What I have found helps the most is getting a couple of kids to lead. When a few teammates are up and enthusiastic, and willing to “put themselves out there” when their teammates are just sitting around it tends to drag a few others along. We also talk to the team before every competition and remind them that being quiet and reserved tends to make it harder to notice your team and thus less likely you will make it into the elimination rounds. I have also found that involving everyone who is not in the pits in scouting or other important activities helps students invest more in the competition. Now we always have some students who are designated to lead scouting and lead cheering, so that the kids in the stands are more engaged.
Not ever meaning to judge a member by their outward attitude…but I have known many who are on our team simply because their parents pushed them to be, or they want robotics on their resume. Sometimes that works and they eventually become engaged and team-oriented, but more often than not, they take their rebellion against parental authority out on the mentors and the team officers.
My son is a non-cheering type, it’s just not his thing. I have no problem with kids who are that way. It’s the kids who go out of their way to be negative about showing spirit and who judge others who do that can pilot a team into a negative slump. In a way, it can be a form of bullying, especially when they make fun of others on the team. This has to be stopped right away, then find out what the cause is for their negative attitude and go from there.
Another thing, if it all possible surround them with easily excited people; after all for logs to burn you need a lot of kindling
This really made the difference for our team. Much of our presence in the stands had a “too cool for school” attitude to it in years past. It was a consequence of the culture of our school, really.
An extremely enthusiastic mentor with FIRST experience found and joined our team…and she has made a world of difference. She refuses to be unenthusiastic and won’t allow our students to be either. She’s fairly young and so relates to the students well, which kind of ‘gives them permission’ to let their hair down a bit and really have fun at competition.
She’s a bit of an anomaly and I don’t expect someone like her to just walk onto your team like ours, but perhaps a pointed search for a “spirit mentor” could help with your culture!
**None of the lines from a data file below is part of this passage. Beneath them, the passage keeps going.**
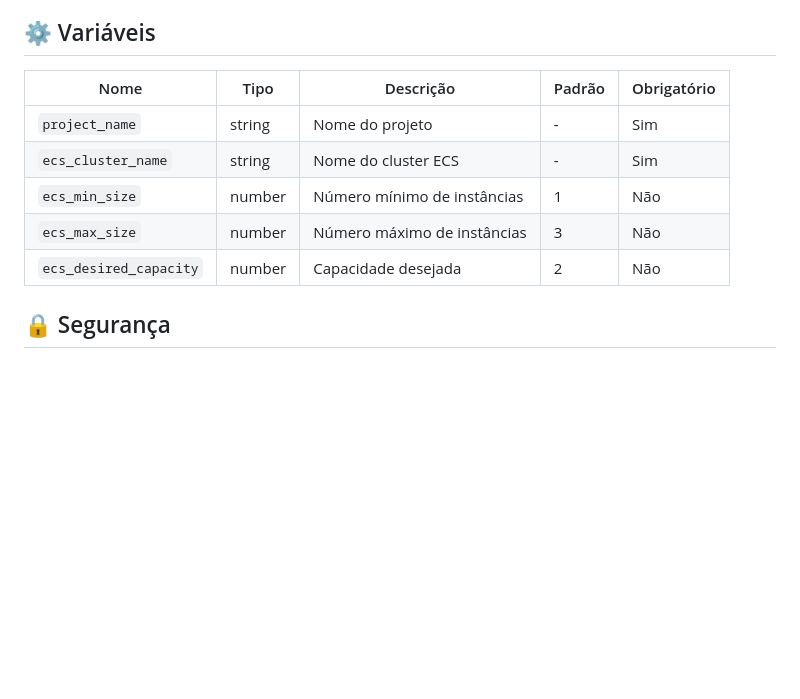
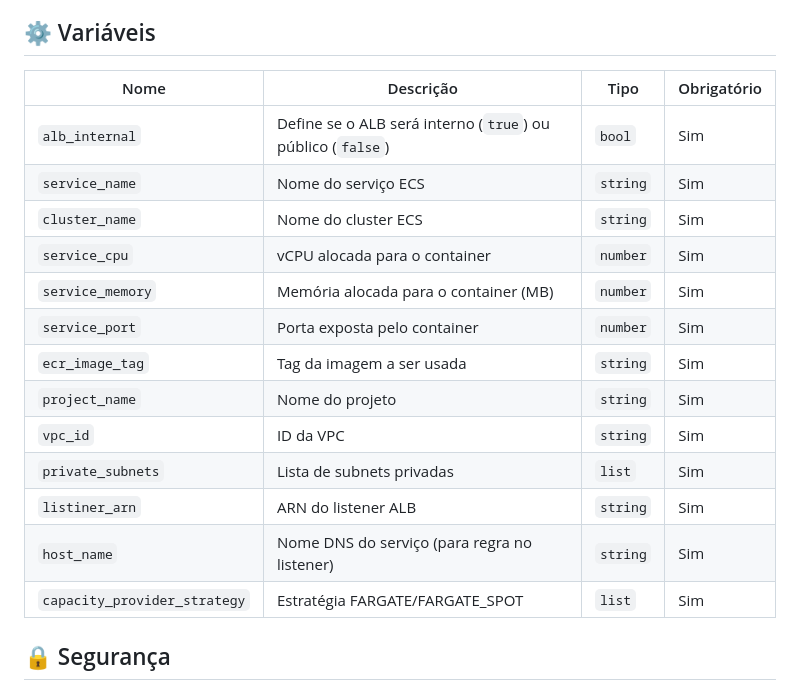
Before and after one commit to secopsninjaaws/Modelo-Basico-ECS, a Markdown page: modules/ecs/README.md, the part around the change printed below. GitHub-like rendering; blank space fills up the shorter version.

Commit message:
atualização do README

```diff
--- a/modules/ecs/README.md
+++ b/modules/ecs/README.md
@@ -45,14 +45,22 @@ O módulo ECS cria um ambiente completo para execução de containers, incluindo
 
 ## ⚙️ Variáveis
 
-| Nome | Tipo | Descrição | Padrão | Obrigatório |
-|------|------|-----------|--------|------------|
-| `project_name` | string | Nome do projeto | - | Sim |
-| `ecs_cluster_name` | string | Nome do cluster ECS | - | Sim |
-| `ecs_min_size` | number | Número mínimo de instâncias | 1 | Não |
-| `ecs_max_size` | number | Número máximo de instâncias | 3 | Não |
-| `ecs_desired_capacity` | number | Capacidade desejada | 2 | Não |
 
+| Nome                      | Descrição                                         | Tipo     | Obrigatório |
+|---------------------------|--------------------------------------------------|----------|-------------|
+| `alb_internal`            | Define se o ALB será interno (`true`) ou público (`false`) | `bool`   | Sim         |
+| `service_name`            | Nome do serviço ECS                              | `string` | Sim         |
+| `cluster_name`            | Nome do cluster ECS                              | `string` | Sim         |
+| `service_cpu`             | vCPU alocada para o container                    | `number` | Sim         |
+| `service_memory`          | Memória alocada para o container (MB)            | `number` | Sim         |
+| `service_port`            | Porta exposta pelo container                     | `number` | Sim         |
+| `ecr_image_tag`           | Tag da imagem a ser usada                        | `string` | Sim         |
+| `project_name`            | Nome do projeto                                  | `string` | Sim         |
+| `vpc_id`                  | ID da VPC                                        | `string` | Sim         |
+| `private_subnets`         | Lista de subnets privadas                        | `list`   | Sim         |
+| `listiner_arn`            | ARN do listener ALB                              | `string` | Sim         |
+| `host_name`               | Nome DNS do serviço (para regra no listener)     | `string` | Sim         |
+| `capacity_provider_strategy` | Estratégia FARGATE/FARGATE_SPOT               | `list`   | Sim         |
 ## 🔒 Segurança
 
 ### Isolamento de Recursos
```
Also changed, not shown: other parts of modules/ecs/README.md (+200 -0 lines).
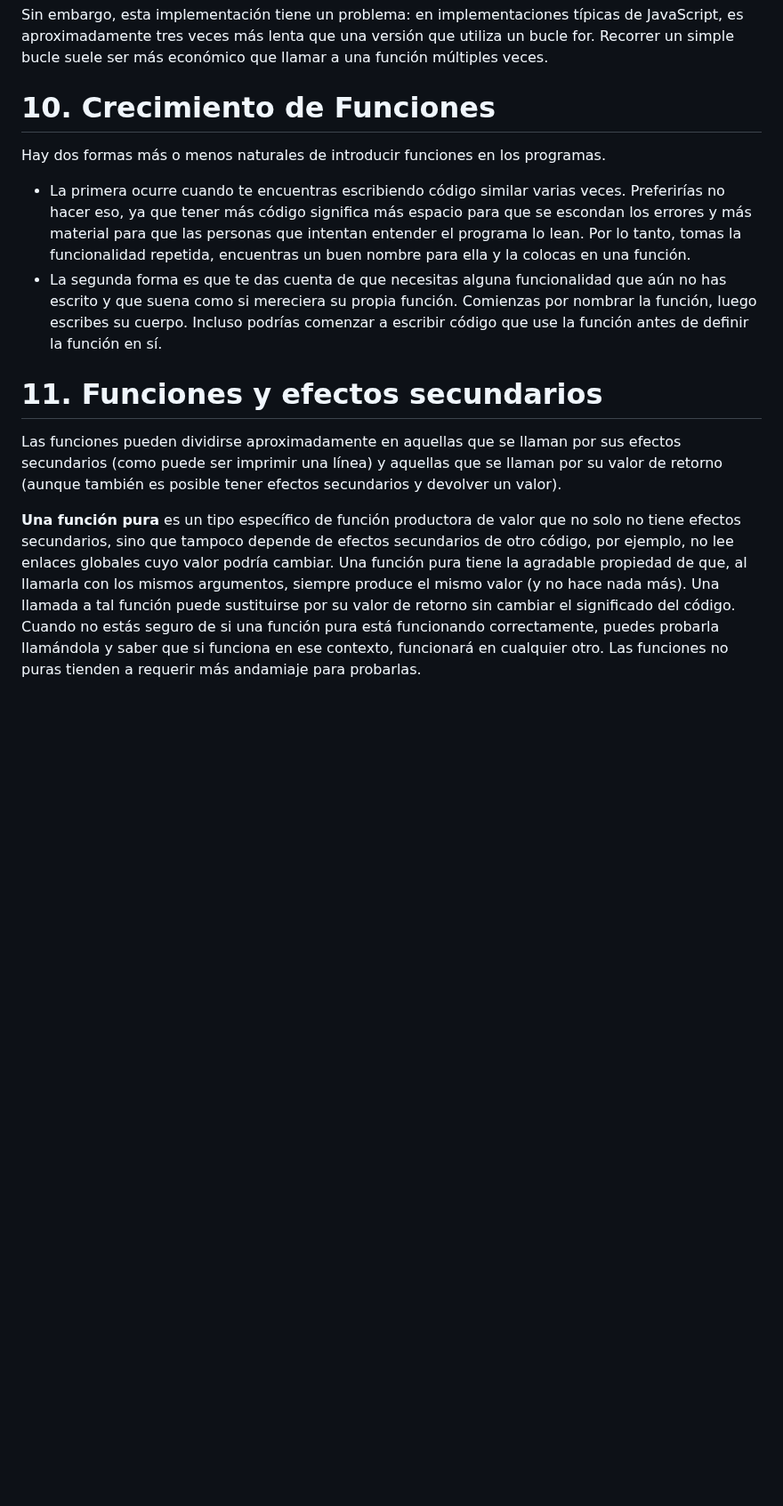
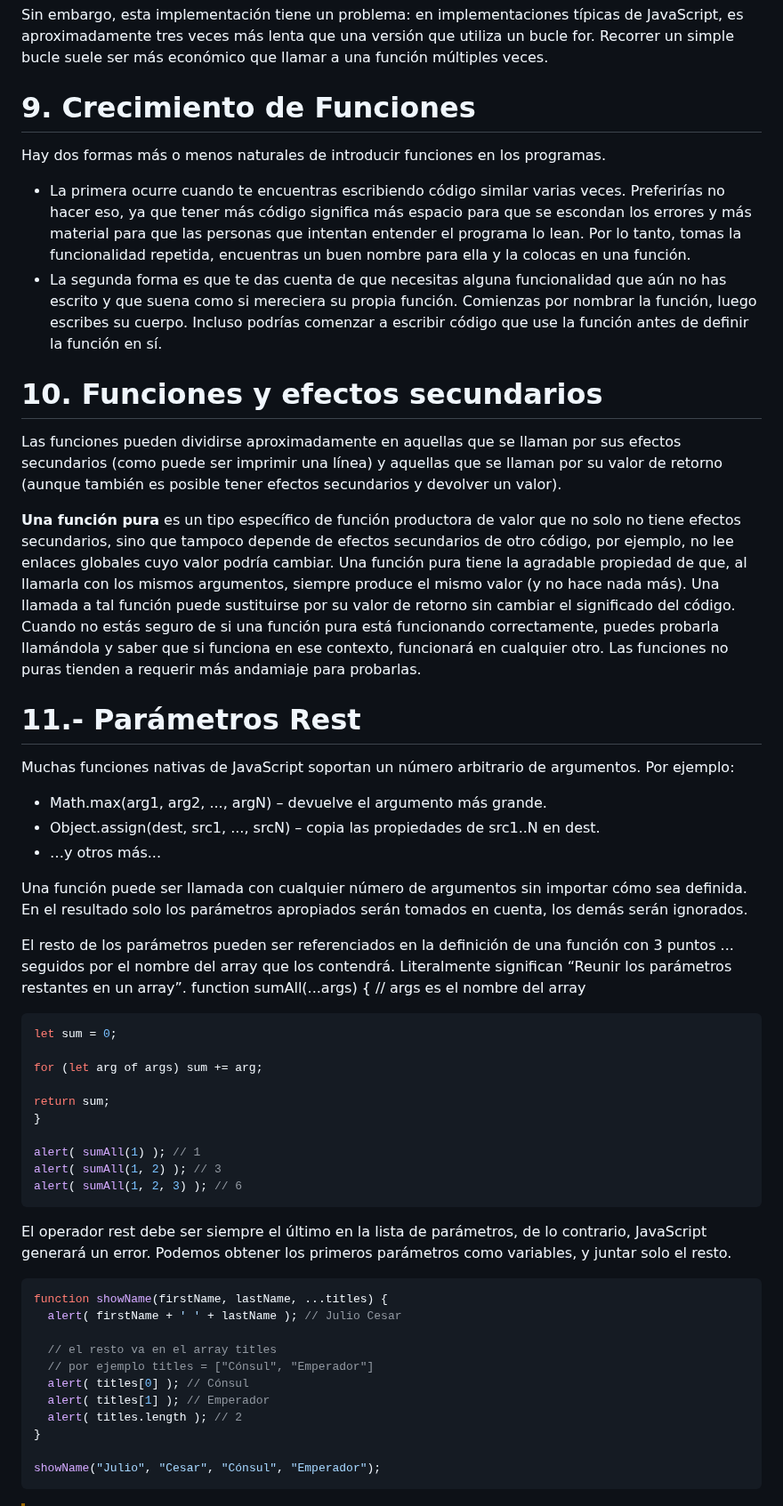
Before and after one commit to soniasalido/languages, a Markdown page: 01-javascript/Teoria/103 functions.md, the part around one of its changes. Shown at 89% size. Rendered like a GitHub page; blank space fills up the shorter version.

Commit message:
ampliando tema funciones

````diff
--- a/01-javascript/Teoria/103 functions.md
+++ b/01-javascript/Teoria/103 functions.md
@@ -1063,12 +1059,51 @@ Sin embargo, esta implementación tiene un problema: en implementaciones típica
 
 
 
-# 10. Crecimiento de Funciones
+# 9. Crecimiento de Funciones
 Hay dos formas más o menos naturales de introducir funciones en los programas.
 - La primera ocurre cuando te encuentras escribiendo código similar varias veces. Preferirías no hacer eso, ya que tener más código significa más espacio para que se escondan los errores y más material para que las personas que intentan entender el programa lo lean. Por lo tanto, tomas la funcionalidad repetida, encuentras un buen nombre para ella y la colocas en una función.
 - La segunda forma es que te das cuenta de que necesitas alguna funcionalidad que aún no has escrito y que suena como si mereciera su propia función. Comienzas por nombrar la función, luego escribes su cuerpo. Incluso podrías comenzar a escribir código que use la función antes de definir la función en sí.
 
-# 11. Funciones y efectos secundarios
+# 10. Funciones y efectos secundarios
 Las funciones pueden dividirse aproximadamente en aquellas que se llaman por sus efectos secundarios (como puede ser imprimir una línea) y aquellas que se llaman por su valor de retorno (aunque también es posible tener efectos secundarios y devolver un valor).
 
 **Una función pura** es un tipo específico de función productora de valor que no solo no tiene efectos secundarios, sino que tampoco depende de efectos secundarios de otro código, por ejemplo, no lee enlaces globales cuyo valor podría cambiar. Una función pura tiene la agradable propiedad de que, al llamarla con los mismos argumentos, siempre produce el mismo valor (y no hace nada más). Una llamada a tal función puede sustituirse por su valor de retorno sin cambiar el significado del código. Cuando no estás seguro de si una función pura está funcionando correctamente, puedes probarla llamándola y saber que si funciona en ese contexto, funcionará en cualquier otro. Las funciones no puras tienden a requerir más andamiaje para probarlas.
+
+
+# 11.- Parámetros Rest
+Muchas funciones nativas de JavaScript soportan un número arbitrario de argumentos. Por ejemplo:
+- Math.max(arg1, arg2, ..., argN) – devuelve el argumento más grande.
+- Object.assign(dest, src1, ..., srcN) – copia las propiedades de src1..N en dest.
+- …y otros más...
+
+Una función puede ser llamada con cualquier número de argumentos sin importar cómo sea definida. En el resultado solo los parámetros apropiados serán tomados en cuenta, los demás serán ignorados.
+
+El resto de los parámetros pueden ser referenciados en la definición de una función con 3 puntos ... seguidos por el nombre del array que los contendrá. Literalmente significan “Reunir los parámetros restantes en un array”. function sumAll(...args) { // args es el nombre del array
+```js
+let sum = 0;
+
+for (let arg of args) sum += arg;
+
+return sum;
+}
+
+alert( sumAll(1) ); // 1
+alert( sumAll(1, 2) ); // 3
+alert( sumAll(1, 2, 3) ); // 6
+```
+
+El operador rest debe ser siempre el último en la lista de parámetros, de lo contrario, JavaScript generará un error. Podemos obtener los primeros parámetros como variables, y juntar solo el resto.
+```js
+function showName(firstName, lastName, ...titles) {
+  alert( firstName + ' ' + lastName ); // Julio Cesar
+
+  // el resto va en el array titles
+  // por ejemplo titles = ["Cónsul", "Emperador"]
+  alert( titles[0] ); // Cónsul
+  alert( titles[1] ); // Emperador
+  alert( titles.length ); // 2
+}
+
+showName("Julio", "Cesar", "Cónsul", "Emperador");
+```
+
````
Also changed, not shown: other parts of 01-javascript/Teoria/103 functions.md (+63 -5 lines).
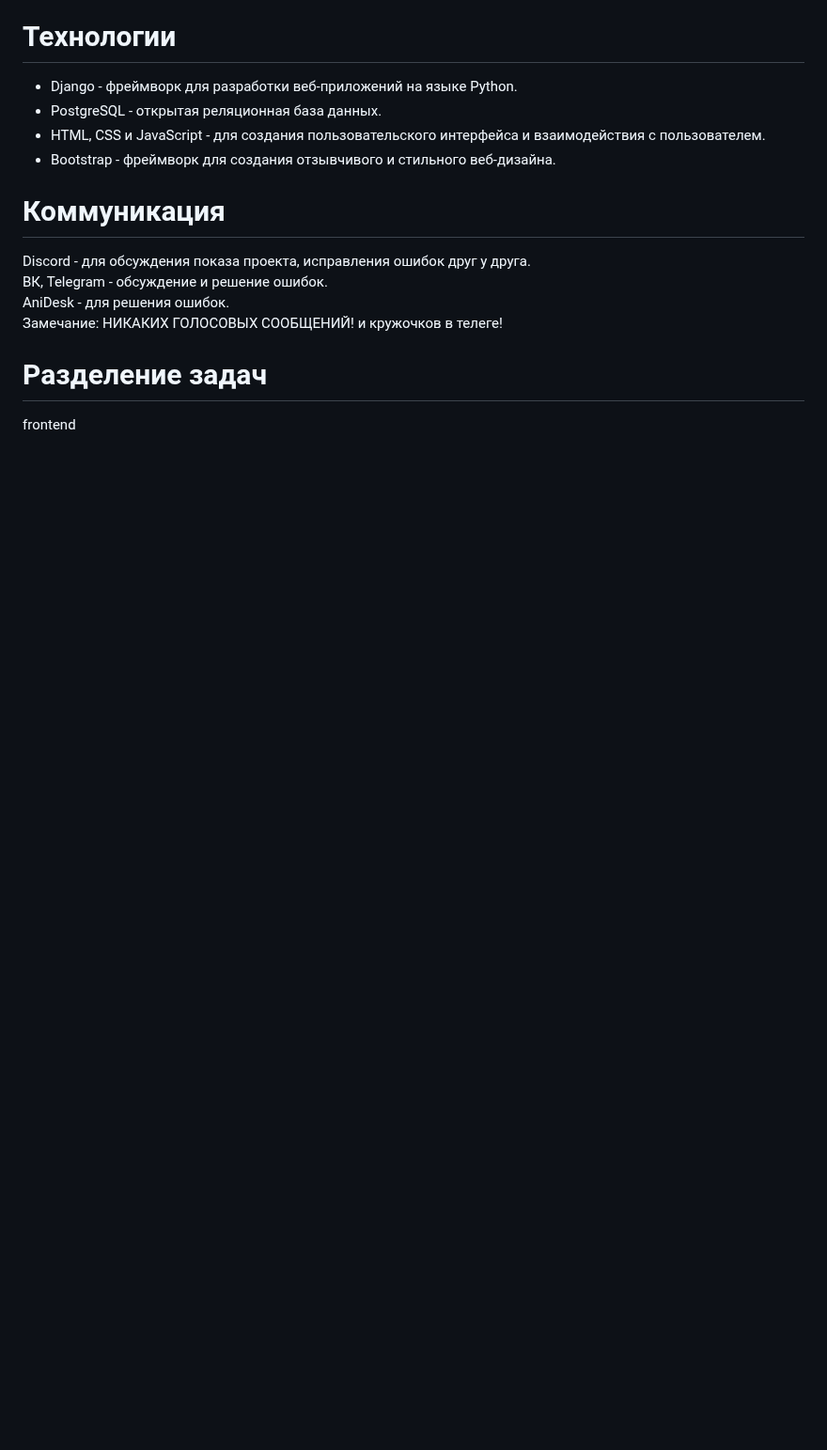
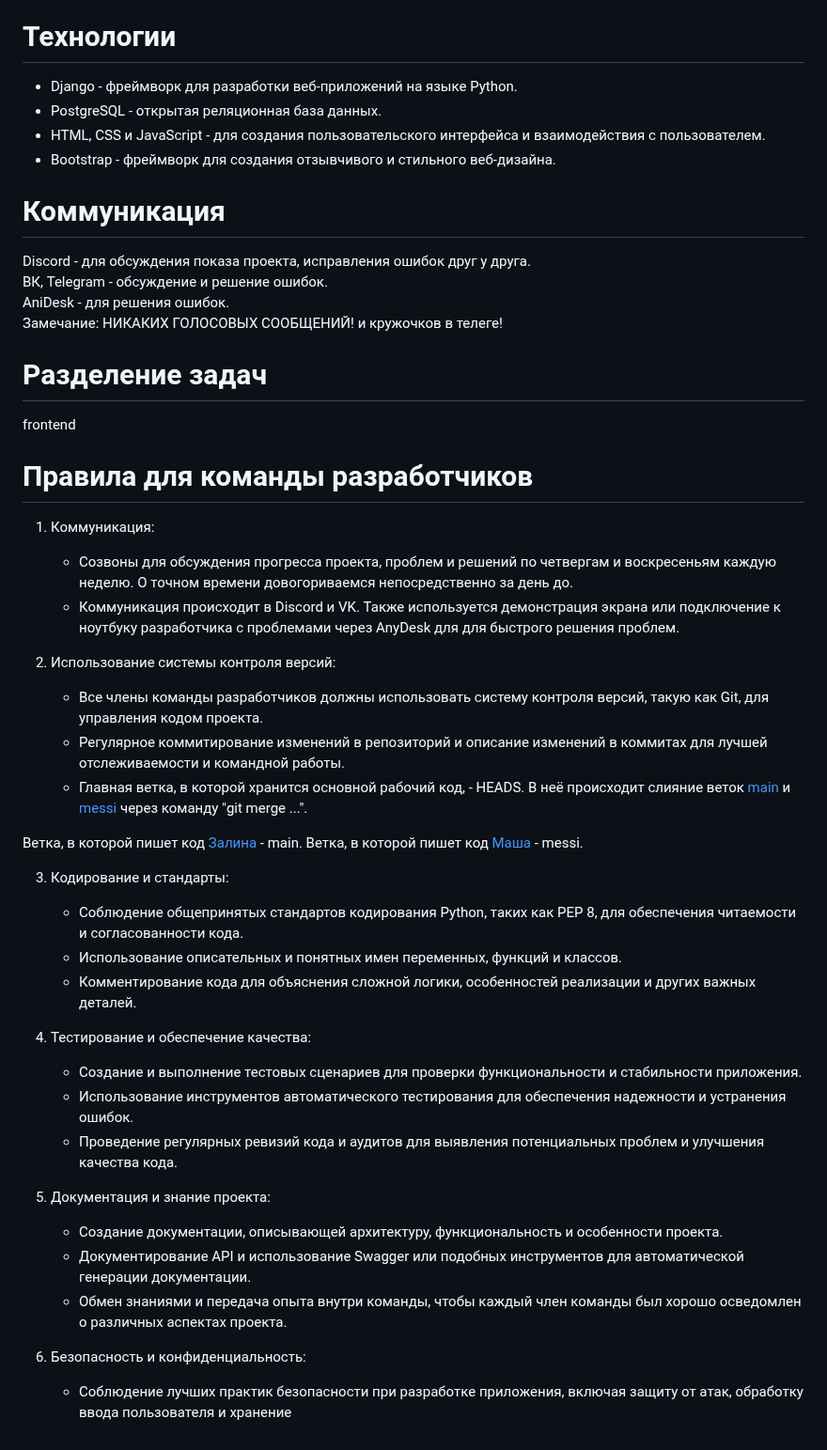
Before and after one commit to SHZalina/CP, a Markdown page: README.md, the part around the change. Shown at 94% size. Drawn GitHub-style; blank space fills up the shorter version.

```diff
--- a/README.md
+++ b/README.md
@@ -40,3 +40,35 @@ AniDesk - для решения ошибок.<br>
 
 # Разделение задач
 frontend
+
+# Правила для команды разработчиков
+
+1. Коммуникация:
+   - Созвоны для обсуждения прогресса проекта, проблем и решений по четвергам и воскресеньям каждую неделю. О точном времени довогориваемся непосредственно за день до.
+   - Коммуникация происходит в Discord и VK. Также используется демонстрация экрана или подключение к ноутбуку разработчика с проблемами через AnyDesk для для быстрого решения проблем.
+
+2. Использование системы контроля версий:
+   - Все члены команды разработчиков должны использовать систему контроля версий, такую как Git, для управления кодом проекта.
+   - Регулярное коммитирование изменений в репозиторий и описание изменений в коммитах для лучшей отслеживаемости и командной работы.
+   - Главная ветка, в которой хранится основной рабочий код, - HEADS. В неё происходит слияние веток [main](https://github.com/SHZalina/CP) и [messi](https://github.com/SHZalina/CP/tree/messi) через команду "git merge ...".
+
+Ветка, в которой пишет код [Залина](https://github.com/SHZalina) - main.
+Ветка, в которой пишет код [Маша](https://github.com/bread133) - messi.
+
+3. Кодирование и стандарты:
+   - Соблюдение общепринятых стандартов кодирования Python, таких как PEP 8, для обеспечения читаемости и согласованности кода.
+   - Использование описательных и понятных имен переменных, функций и классов.
+   - Комментирование кода для объяснения сложной логики, особенностей реализации и других важных деталей.
+
+4. Тестирование и обеспечение качества:
+   - Создание и выполнение тестовых сценариев для проверки функциональности и стабильности приложения.
+   - Использование инструментов автоматического тестирования для обеспечения надежности и устранения ошибок.
+   - Проведение регулярных ревизий кода и аудитов для выявления потенциальных проблем и улучшения качества кода.
+
+5. Документация и знание проекта:
+   - Создание документации, описывающей архитектуру, функциональность и особенности проекта.
+   - Документирование API и использование Swagger или подобных инструментов для автоматической генерации документации.
+   - Обмен знаниями и передача опыта внутри команды, чтобы каждый член команды был хорошо осведомлен о различных аспектах проекта.
+
+6. Безопасность и конфиденциальность:
+   - Соблюдение лучших практик безопасности при разработке приложения, включая защиту от атак, обработку ввода пользователя и хранение
```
The great teams in FIRST and FRC are not stepping on the necks of lesser teams, the great teams are reaching down to lift the lesser teams up on their shoulders. Imparting this mindset to your team, and having positive interactions with other teams, will help to shed (what I think is) the underlying “it’s us versus them” attitude that manifests as cynicism on your team. Celebrate all others’ successes because they are our successes as members of FIRST.
Lead by example. Get you students to laugh. Taken them with you to talk to other teams. Take them with you to HELP other teams. Make all of them dance. Remind them that they’re at a robotics event, any traditional “coolness” got left at the load-in doors and they’re not going to impress anyone by being aloof. Reward the worst (I mean best) puns your students make. Remind them, or better yet show them, that people aren’t too different between different teams; we’re like one big cult (I mean that in a loving way) and they should embrace being part of such a fantastic group.